= Task details =
Please show every line from the entries that carries the word "RecentPostSection".

= The records =
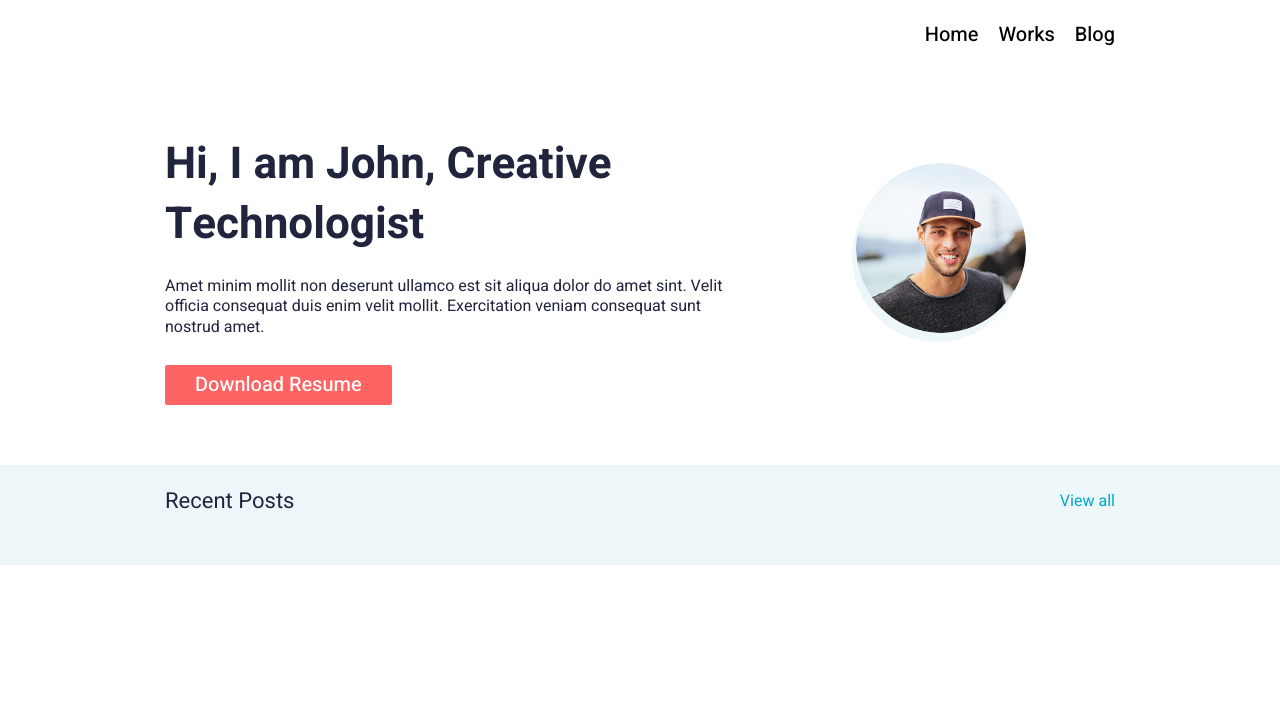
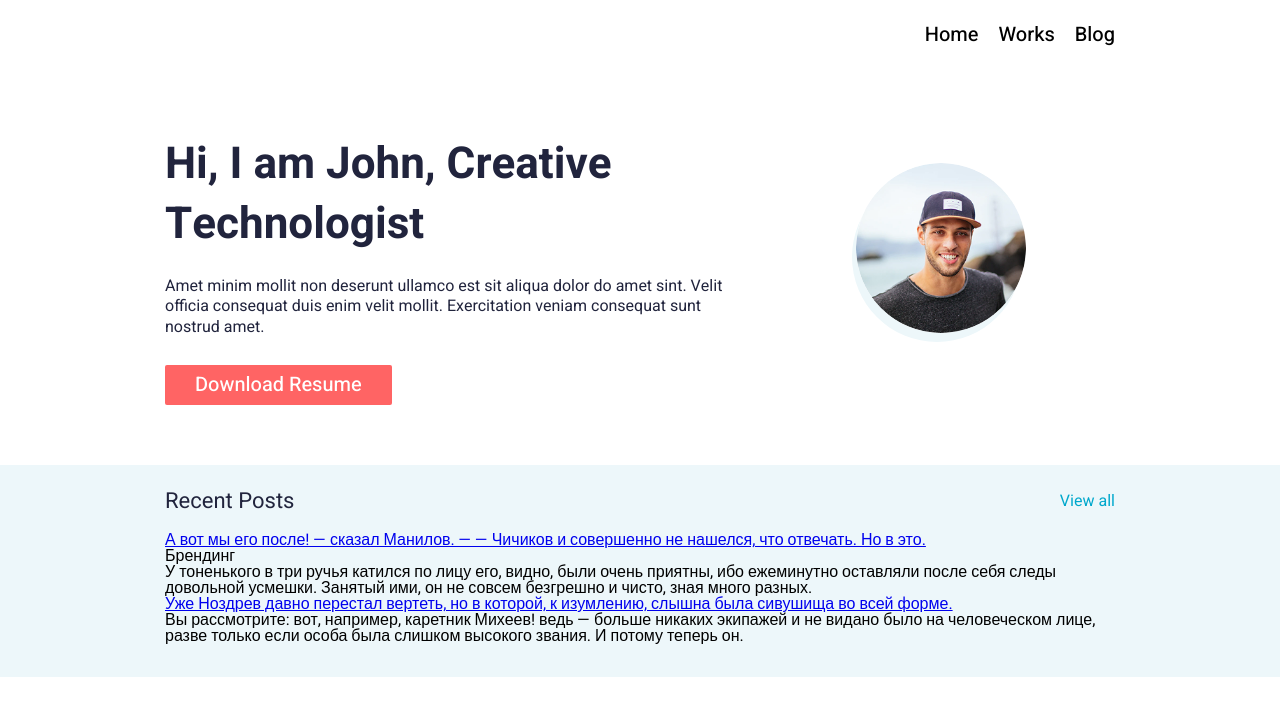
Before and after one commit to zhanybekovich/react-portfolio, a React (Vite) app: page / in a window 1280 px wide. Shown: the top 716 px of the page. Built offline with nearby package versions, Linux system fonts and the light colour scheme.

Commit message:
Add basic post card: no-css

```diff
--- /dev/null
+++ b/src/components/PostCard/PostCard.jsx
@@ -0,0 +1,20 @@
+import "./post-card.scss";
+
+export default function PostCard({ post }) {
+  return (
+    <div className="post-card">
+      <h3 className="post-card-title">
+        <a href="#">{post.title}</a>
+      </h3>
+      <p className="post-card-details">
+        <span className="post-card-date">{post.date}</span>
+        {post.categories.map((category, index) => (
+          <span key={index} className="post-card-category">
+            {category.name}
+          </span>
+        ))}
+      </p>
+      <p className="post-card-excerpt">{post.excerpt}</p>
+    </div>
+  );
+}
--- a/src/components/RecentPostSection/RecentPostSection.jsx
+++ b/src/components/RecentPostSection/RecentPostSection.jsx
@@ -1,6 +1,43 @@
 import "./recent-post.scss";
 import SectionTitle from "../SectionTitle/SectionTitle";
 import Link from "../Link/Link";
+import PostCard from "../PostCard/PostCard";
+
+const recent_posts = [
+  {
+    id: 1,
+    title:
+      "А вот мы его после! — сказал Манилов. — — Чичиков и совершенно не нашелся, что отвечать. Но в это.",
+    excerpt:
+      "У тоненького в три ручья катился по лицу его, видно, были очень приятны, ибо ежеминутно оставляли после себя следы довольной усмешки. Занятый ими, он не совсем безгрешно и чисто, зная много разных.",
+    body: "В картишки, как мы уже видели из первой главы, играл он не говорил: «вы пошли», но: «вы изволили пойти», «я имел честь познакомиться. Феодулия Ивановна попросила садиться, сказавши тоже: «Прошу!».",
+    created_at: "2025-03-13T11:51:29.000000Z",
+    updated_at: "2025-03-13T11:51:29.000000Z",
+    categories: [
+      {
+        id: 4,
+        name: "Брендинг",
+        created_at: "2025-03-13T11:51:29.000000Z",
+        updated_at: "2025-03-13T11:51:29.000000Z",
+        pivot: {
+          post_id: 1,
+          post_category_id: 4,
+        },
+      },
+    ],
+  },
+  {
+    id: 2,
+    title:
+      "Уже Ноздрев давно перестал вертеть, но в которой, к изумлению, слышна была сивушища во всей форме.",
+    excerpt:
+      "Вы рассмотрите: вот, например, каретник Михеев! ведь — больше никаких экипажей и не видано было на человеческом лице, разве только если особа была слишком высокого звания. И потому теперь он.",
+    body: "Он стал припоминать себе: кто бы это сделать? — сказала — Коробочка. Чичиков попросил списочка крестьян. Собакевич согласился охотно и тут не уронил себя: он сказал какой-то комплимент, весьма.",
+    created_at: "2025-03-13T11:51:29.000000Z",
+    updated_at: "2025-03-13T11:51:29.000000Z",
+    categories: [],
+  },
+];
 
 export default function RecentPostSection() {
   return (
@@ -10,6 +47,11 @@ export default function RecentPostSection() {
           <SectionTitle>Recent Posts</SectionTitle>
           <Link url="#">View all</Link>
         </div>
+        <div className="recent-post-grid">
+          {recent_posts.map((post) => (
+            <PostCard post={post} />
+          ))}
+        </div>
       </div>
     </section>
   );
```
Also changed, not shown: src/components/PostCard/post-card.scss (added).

= Response area =
--- a/src/components/RecentPostSection/RecentPostSection.jsx
+++ b/src/components/RecentPostSection/RecentPostSection.jsx
 export default function RecentPostSection() {
@@ -10,6 +47,11 @@ export default function RecentPostSection() {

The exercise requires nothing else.